» Exercise goal:
Set down all of the entries word for word, omitting the images they contain.

Image comparison data:

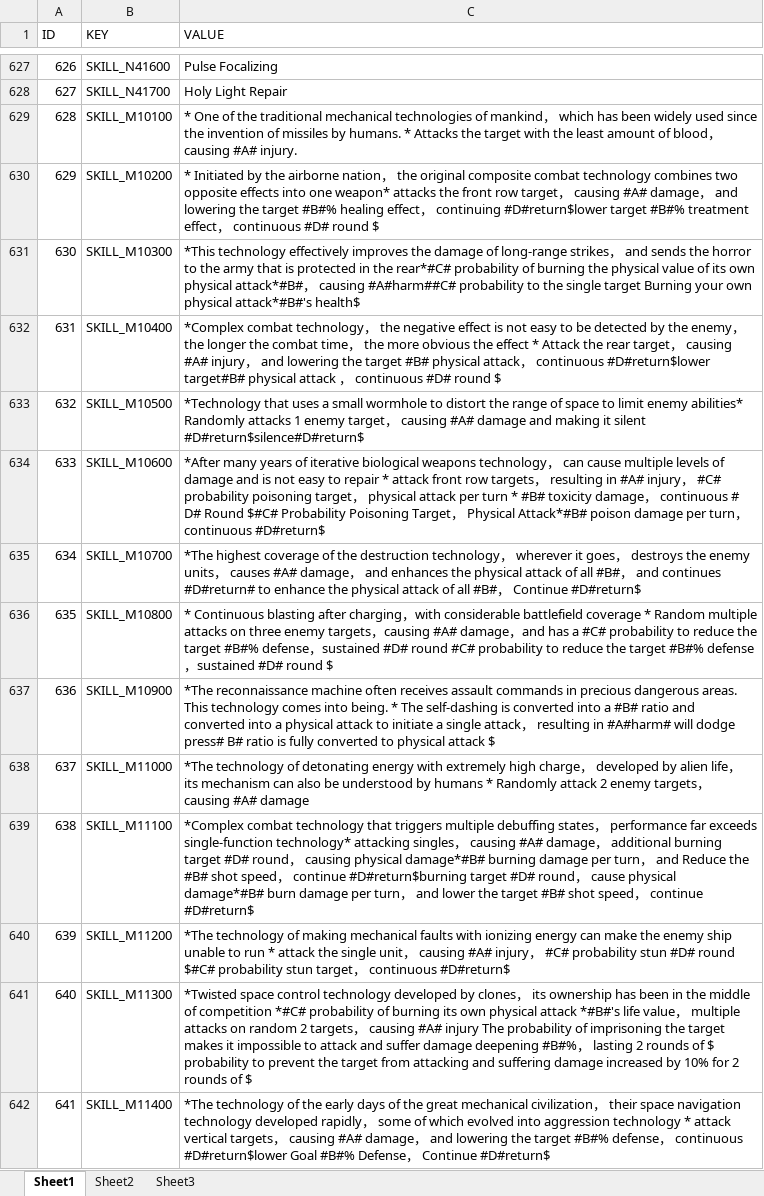
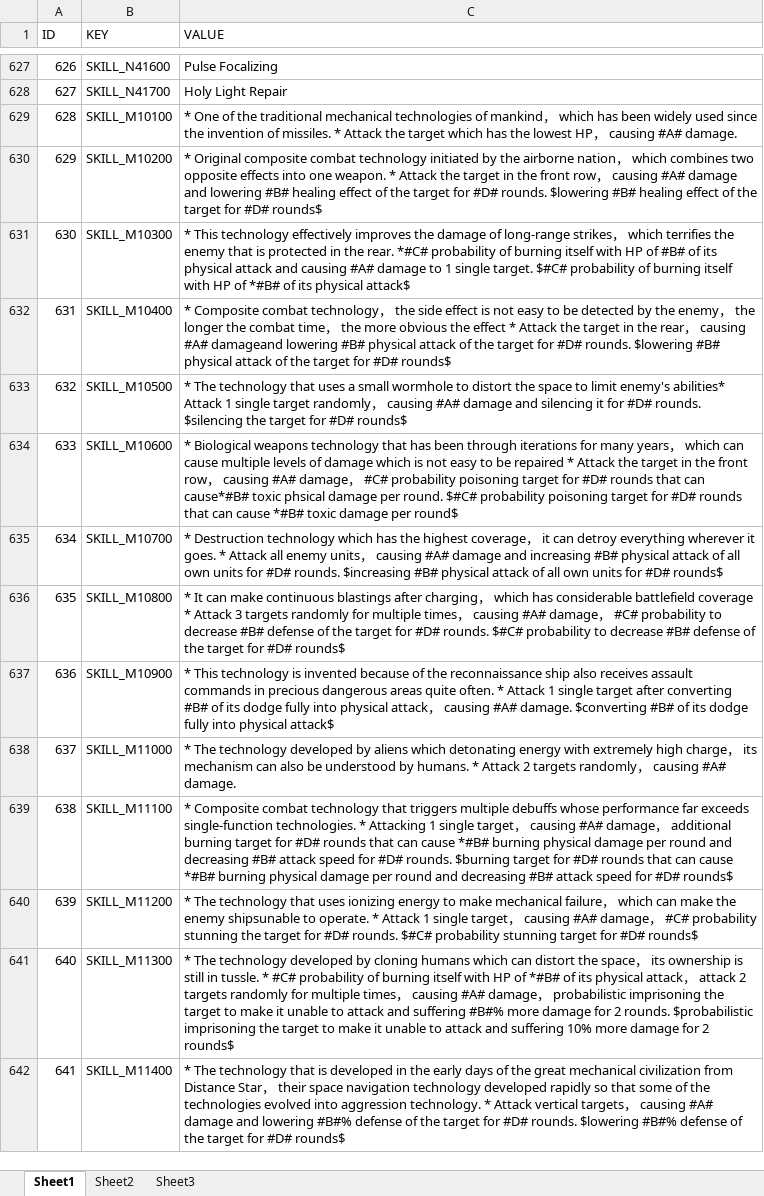
Before and after one commit to sijin1992/PL3, an Excel workbook: Design/String_en.xlsm, sheet Sheet1, drawn as a sheet; only a part is shown, gaps mark what is left out; values as stored, in another font and other column widths than the file's, no borders; conditional formats and table styles not drawn; the diff covers the shown part only; the diff names each change by its address in the sheet, - before the commit and + after, or states it on an @@ line.

```diff
--- a/Design/String_en.xlsm (sheet Sheet1)
+++ b/Design/String_en.xlsm (sheet Sheet1)
-C629 (VALUE): …invention of missiles by humans. * Attacks the target with the least amount of blood， causing #A# injury.
+C629 (VALUE): …invention of missiles. * Attack the target which has the lowest HP， causing #A# damage.
-C630 (VALUE): * Initiated by the airborne nation， the original composite combat technology combines two opposite effects into one weapon* attacks the front row target， causing #A# damage， and lowering the target #B#% healing effect， continuing #D#return$lower target #B#% treatment effect， continuous #D# round $
+C630 (VALUE): * Original composite combat technology initiated by the airborne nation， which combines two opposite effects into one weapon. * Attack the target in the front row， causing #A# damage and lowering #B# healing effect of the target for #D# rounds. $lowering #B# healing effect of the target for #D# rounds$
-C631 (VALUE): *This technology effectively improves the damage of long-range strikes， and sends the horror to the army that is protected in the rear*#C# probability of burning the physical value of its own physical attack*#B#， causing #A#harm##C# probability to the single target Burning your own physical attack*#B#'s health$
+C631 (VALUE): * This technology effectively improves the damage of long-range strikes， which terrifies the enemy that is protected in the rear. *#C# probability of burning itself with HP of #B# of its physical attack and causing #A# damage to 1 single target. $#C# probability of burning itself with HP of *#B# of its physical attack$
-C632 (VALUE): *Complex combat technology， the negative effect is not easy to be detected by the enemy， the longer the combat time， the more obvious the effect * Attack the rear target， causing #A# injury， and lowering the target #B# physical attack， continuous #D#return$lower target#B# physical attack ， continuous #D# round $
+C632 (VALUE): * Composite combat technology， the side effect is not easy to be detected by the enemy， the longer the combat time， the more obvious the effect * Attack the target in the rear， causing #A# damageand lowering #B# physical attack of the target for #D# rounds. $lowering #B# physical attack of the target for #D# rounds$
-C633 (VALUE): *Technology that uses a small wormhole to distort the range of space to limit enemy abilities* Randomly attacks 1 enemy target， causing #A# damage and making it silent #D#return$silence#D#return$
+C633 (VALUE): * The technology that uses a small wormhole to distort the space to limit enemy's abilities* Attack 1 single target randomly， causing #A# damage and silencing it for #D# rounds. $silencing the target for #D# rounds$
-C634 (VALUE): *After many years of iterative biological weapons technology， can cause multiple levels of damage and is not easy to repair * attack front row targets， resulting in #A# injury， #C# probability poisoning target， physical attack per turn * #B# toxicity damage， continuous # D# Round $#C# Probability Poisoning Target， Physical Attack*#B# poison damage per turn， continuous #D#return$
+C634 (VALUE): * Biological weapons technology that has been through iterations for many years， which can cause multiple levels of damage which is not easy to be repaired * Attack the target in the front row， causing #A# damage， #C# probability poisoning target for #D# rounds that can cause*#B# toxic phsical damage per round. $#C# probability poisoning target for #D# rounds that can cause *#B# toxic damage per round$
-C635 (VALUE): *The highest coverage of the destruction technology， wherever it goes， destroys the enemy units， causes #A# damage， and enhances the physical attack of all #B#， and continues #D#return# to enhance the physical attack of all #B#， Continue #D#return$
+C635 (VALUE): * Destruction technology which has the highest coverage， it can detroy everything wherever it goes. * Attack all enemy units， causing #A# damage and increasing #B# physical attack of all own units for #D# rounds. $increasing #B# physical attack of all own units for #D# rounds$
-C636 (VALUE): * Continuous blasting after charging，with considerable battlefield coverage * Random multiple attacks on three enemy targets，causing #A# damage，and has a #C# probability to reduce the target #B#% defense，sustained #D# round #C# probability to reduce the target #B#% defense，sustained #D# round $
+C636 (VALUE): * It can make continuous blastings after charging， which has considerable battlefield coverage * Attack 3 targets randomly for multiple times， causing #A# damage， #C# probability to decrease #B# defense of the target for #D# rounds. $#C# probability to decrease #B# defense of the target for #D# rounds$
-C637 (VALUE): *The reconnaissance machine often receives assault commands in precious dangerous areas. This technology comes into being. * The self-dashing is converted into a #B# ratio and converted into a physical attack to initiate a single attack， resulting in #A#harm# will dodge press# B# ratio is fully converted to physical attack $
+C637 (VALUE): * This technology is invented because of the reconnaissance ship also receives assault commands in precious dangerous areas quite often. * Attack 1 single target after converting #B# of its dodge fully into physical attack， causing #A# damage. $converting #B# of its dodge fully into physical attack$
-C638 (VALUE): *The technology of detonating energy with extremely high charge， developed by alien life， its mechanism can also be understood by humans * Randomly attack 2 enemy targets， causing #A# damage
+C638 (VALUE): * The technology developed by aliens which detonating energy with extremely high charge， its mechanism can also be understood by humans. * Attack 2 targets randomly， causing #A# damage.
-C639 (VALUE): *Complex combat technology that triggers multiple debuffing states， performance far exceeds single-function technology* attacking singles， causing #A# damage， additional burning target #D# round， causing physical damage*#B# burning damage per turn， and Reduce the #B# shot speed， continue #D#return$burning target #D# round， cause physical damage*#B# burn damage per turn， and lower the target #B# shot speed， continue #D#return$
+C639 (VALUE): * Composite combat technology that triggers multiple debuffs whose performance far exceeds single-function technologies. * Attacking 1 single target， causing #A# damage， additional burning target for #D# rounds that can cause *#B# burning physical damage per round and decreasing #B# attack speed for #D# rounds. $burning target for #D# rounds that can cause *#B# burning physical damage per round and decreasing #B# attack speed for #D# rounds$
-C640 (VALUE): *The technology of making mechanical faults with ionizing energy can make the enemy ship unable to run * attack the single unit， causing #A# injury， #C# probability stun #D# round $#C# probability stun target， continuous #D#return$
+C640 (VALUE): * The technology that uses ionizing energy to make mechanical failure， which can make the enemy shipsunable to operate. * Attack 1 single target， causing #A# damage， #C# probability stunning the target for #D# rounds. $#C# probability stunning target for #D# rounds$
-C641 (VALUE): *Twisted space control technology developed by clones， its ownership has been in the middle of competition *#C# probability of burning its own physical attack *#B#'s life value， multiple attacks on random 2 targets， causing #A# injury The probability of imprisoning the target makes it impossible to attack and suffer damage deepening #B#%， lasting 2 rounds of $ probability to prevent the target from attacking and suffering damage increased by 10% for 2 rounds of $
+C641 (VALUE): * The technology developed by cloning humans which can distort the space， its ownership is still in tussle. * #C# probability of burning itself with HP of *#B# of its physical attack， attack 2 targets randomly for multiple times， causing #A# damage， probabilistic imprisoning the target to make it unable to attack and suffering #B#% more damage for 2 rounds. $probabilistic imprisoning the target to make it unable to attack and suffering 10% more damage for 2 rounds$
-C642 (VALUE): *The technology of the early days of the great mechanical civilization， their space navigation technology developed rapidly， some of which evolved into aggression technology * attack vertical targets， causing #A# damage， and lowering the target #B#% defense， continuous #D#return$lower Goal #B#% Defense， Continue #D#return$
+C642 (VALUE): * The technology that is developed in the early days of the great mechanical civilization from Distance Star， their space navigation technology developed rapidly so that some of the technologies evolved into aggression technology. * Attack vertical targets， causing #A# damage and lowering #B#% defense of the target for #D# rounds. $lowering #B#% defense of the target for #D# rounds$
```
Also changed, not shown: 198 edited cells elsewhere in this sheet, 3 other files.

» Answer for this exercise:
Before and after one commit to sijin1992/PL3, an Excel workbook: Design/String_en.xlsm, sheet Sheet1, drawn as a sheet; only a part is shown, gaps mark what is left out; values as stored, in another font and other column widths than the file's, no borders; conditional formats and table styles not drawn; the diff covers the shown part only; the diff names each change by its address in the sheet, - before the commit and + after, or states it on an @@ line.

```diff
--- a/Design/String_en.xlsm (sheet Sheet1)
+++ b/Design/String_en.xlsm (sheet Sheet1)
-C629 (VALUE): …invention of missiles by humans. * Attacks the target with the least amount of blood， causing #A# injury.
+C629 (VALUE): …invention of missiles. * Attack the target which has the lowest HP， causing #A# damage.
-C630 (VALUE): * Initiated by the airborne nation， the original composite combat technology combines two opposite effects into one weapon* attacks the front row target， causing #A# damage， and lowering the target #B#% healing effect， continuing #D#return$lower target #B#% treatment effect， continuous #D# round $
+C630 (VALUE): * Original composite combat technology initiated by the airborne nation， which combines two opposite effects into one weapon. * Attack the target in the front row， causing #A# damage and lowering #B# healing effect of the target for #D# rounds. $lowering #B# healing effect of the target for #D# rounds$
-C631 (VALUE): *This technology effectively improves the damage of long-range strikes， and sends the horror to the army that is protected in the rear*#C# probability of burning the physical value of its own physical attack*#B#， causing #A#harm##C# probability to the single target Burning your own physical attack*#B#'s health$
+C631 (VALUE): * This technology effectively improves the damage of long-range strikes， which terrifies the enemy that is protected in the rear. *#C# probability of burning itself with HP of #B# of its physical attack and causing #A# damage to 1 single target. $#C# probability of burning itself with HP of *#B# of its physical attack$
-C632 (VALUE): *Complex combat technology， the negative effect is not easy to be detected by the enemy， the longer the combat time， the more obvious the effect * Attack the rear target， causing #A# injury， and lowering the target #B# physical attack， continuous #D#return$lower target#B# physical attack ， continuous #D# round $
+C632 (VALUE): * Composite combat technology， the side effect is not easy to be detected by the enemy， the longer the combat time， the more obvious the effect * Attack the target in the rear， causing #A# damageand lowering #B# physical attack of the target for #D# rounds. $lowering #B# physical attack of the target for #D# rounds$
-C633 (VALUE): *Technology that uses a small wormhole to distort the range of space to limit enemy abilities* Randomly attacks 1 enemy target， causing #A# damage and making it silent #D#return$silence#D#return$
+C633 (VALUE): * The technology that uses a small wormhole to distort the space to limit enemy's abilities* Attack 1 single target randomly， causing #A# damage and silencing it for #D# rounds. $silencing the target for #D# rounds$
-C634 (VALUE): *After many years of iterative biological weapons technology， can cause multiple levels of damage and is not easy to repair * attack front row targets， resulting in #A# injury， #C# probability poisoning target， physical attack per turn * #B# toxicity damage， continuous # D# Round $#C# Probability Poisoning Target， Physical Attack*#B# poison damage per turn， continuous #D#return$
+C634 (VALUE): * Biological weapons technology that has been through iterations for many years， which can cause multiple levels of damage which is not easy to be repaired * Attack the target in the front row， causing #A# damage， #C# probability poisoning target for #D# rounds that can cause*#B# toxic phsical damage per round. $#C# probability poisoning target for #D# rounds that can cause *#B# toxic damage per round$
-C635 (VALUE): *The highest coverage of the destruction technology， wherever it goes， destroys the enemy units， causes #A# damage， and enhances the physical attack of all #B#， and continues #D#return# to enhance the physical attack of all #B#， Continue #D#return$
+C635 (VALUE): * Destruction technology which has the highest coverage， it can detroy everything wherever it goes. * Attack all enemy units， causing #A# damage and increasing #B# physical attack of all own units for #D# rounds. $increasing #B# physical attack of all own units for #D# rounds$
-C636 (VALUE): * Continuous blasting after charging，with considerable battlefield coverage * Random multiple attacks on three enemy targets，causing #A# damage，and has a #C# probability to reduce the target #B#% defense，sustained #D# round #C# probability to reduce the target #B#% defense，sustained #D# round $
+C636 (VALUE): * It can make continuous blastings after charging， which has considerable battlefield coverage * Attack 3 targets randomly for multiple times， causing #A# damage， #C# probability to decrease #B# defense of the target for #D# rounds. $#C# probability to decrease #B# defense of the target for #D# rounds$
-C637 (VALUE): *The reconnaissance machine often receives assault commands in precious dangerous areas. This technology comes into being. * The self-dashing is converted into a #B# ratio and converted into a physical attack to initiate a single attack， resulting in #A#harm# will dodge press# B# ratio is fully converted to physical attack $
+C637 (VALUE): * This technology is invented because of the reconnaissance ship also receives assault commands in precious dangerous areas quite often. * Attack 1 single target after converting #B# of its dodge fully into physical attack， causing #A# damage. $converting #B# of its dodge fully into physical attack$
-C638 (VALUE): *The technology of detonating energy with extremely high charge， developed by alien life， its mechanism can also be understood by humans * Randomly attack 2 enemy targets， causing #A# damage
+C638 (VALUE): * The technology developed by aliens which detonating energy with extremely high charge， its mechanism can also be understood by humans. * Attack 2 targets randomly， causing #A# damage.
-C639 (VALUE): *Complex combat technology that triggers multiple debuffing states， performance far exceeds single-function technology* attacking singles， causing #A# damage， additional burning target #D# round， causing physical damage*#B# burning damage per turn， and Reduce the #B# shot speed， continue #D#return$burning target #D# round， cause physical damage*#B# burn damage per turn， and lower the target #B# shot speed， continue #D#return$
+C639 (VALUE): * Composite combat technology that triggers multiple debuffs whose performance far exceeds single-function technologies. * Attacking 1 single target， causing #A# damage， additional burning target for #D# rounds that can cause *#B# burning physical damage per round and decreasing #B# attack speed for #D# rounds. $burning target for #D# rounds that can cause *#B# burning physical damage per round and decreasing #B# attack speed for #D# rounds$
-C640 (VALUE): *The technology of making mechanical faults with ionizing energy can make the enemy ship unable to run * attack the single unit， causing #A# injury， #C# probability stun #D# round $#C# probability stun target， continuous #D#return$
+C640 (VALUE): * The technology that uses ionizing energy to make mechanical failure， which can make the enemy shipsunable to operate. * Attack 1 single target， causing #A# damage， #C# probability stunning the target for #D# rounds. $#C# probability stunning target for #D# rounds$
-C641 (VALUE): *Twisted space control technology developed by clones， its ownership has been in the middle of competition *#C# probability of burning its own physical attack *#B#'s life value， multiple attacks on random 2 targets， causing #A# injury The probability of imprisoning the target makes it impossible to attack and suffer damage deepening #B#%， lasting 2 rounds of $ probability to prevent the target from attacking and suffering damage increased by 10% for 2 rounds of $
+C641 (VALUE): * The technology developed by cloning humans which can distort the space， its ownership is still in tussle. * #C# probability of burning itself with HP of *#B# of its physical attack， attack 2 targets randomly for multiple times， causing #A# damage， probabilistic imprisoning the target to make it unable to attack and suffering #B#% more damage for 2 rounds. $probabilistic imprisoning the target to make it unable to attack and suffering 10% more damage for 2 rounds$
-C642 (VALUE): *The technology of the early days of the great mechanical civilization， their space navigation technology developed rapidly， some of which evolved into aggression technology * attack vertical targets， causing #A# damage， and lowering the target #B#% defense， continuous #D#return$lower Goal #B#% Defense， Continue #D#return$
+C642 (VALUE): * The technology that is developed in the early days of the great mechanical civilization from Distance Star， their space navigation technology developed rapidly so that some of the technologies evolved into aggression technology. * Attack vertical targets， causing #A# damage and lowering #B#% defense of the target for #D# rounds. $lowering #B#% defense of the target for #D# rounds$
```
Also changed, not shown: 198 edited cells elsewhere in this sheet, 3 other files.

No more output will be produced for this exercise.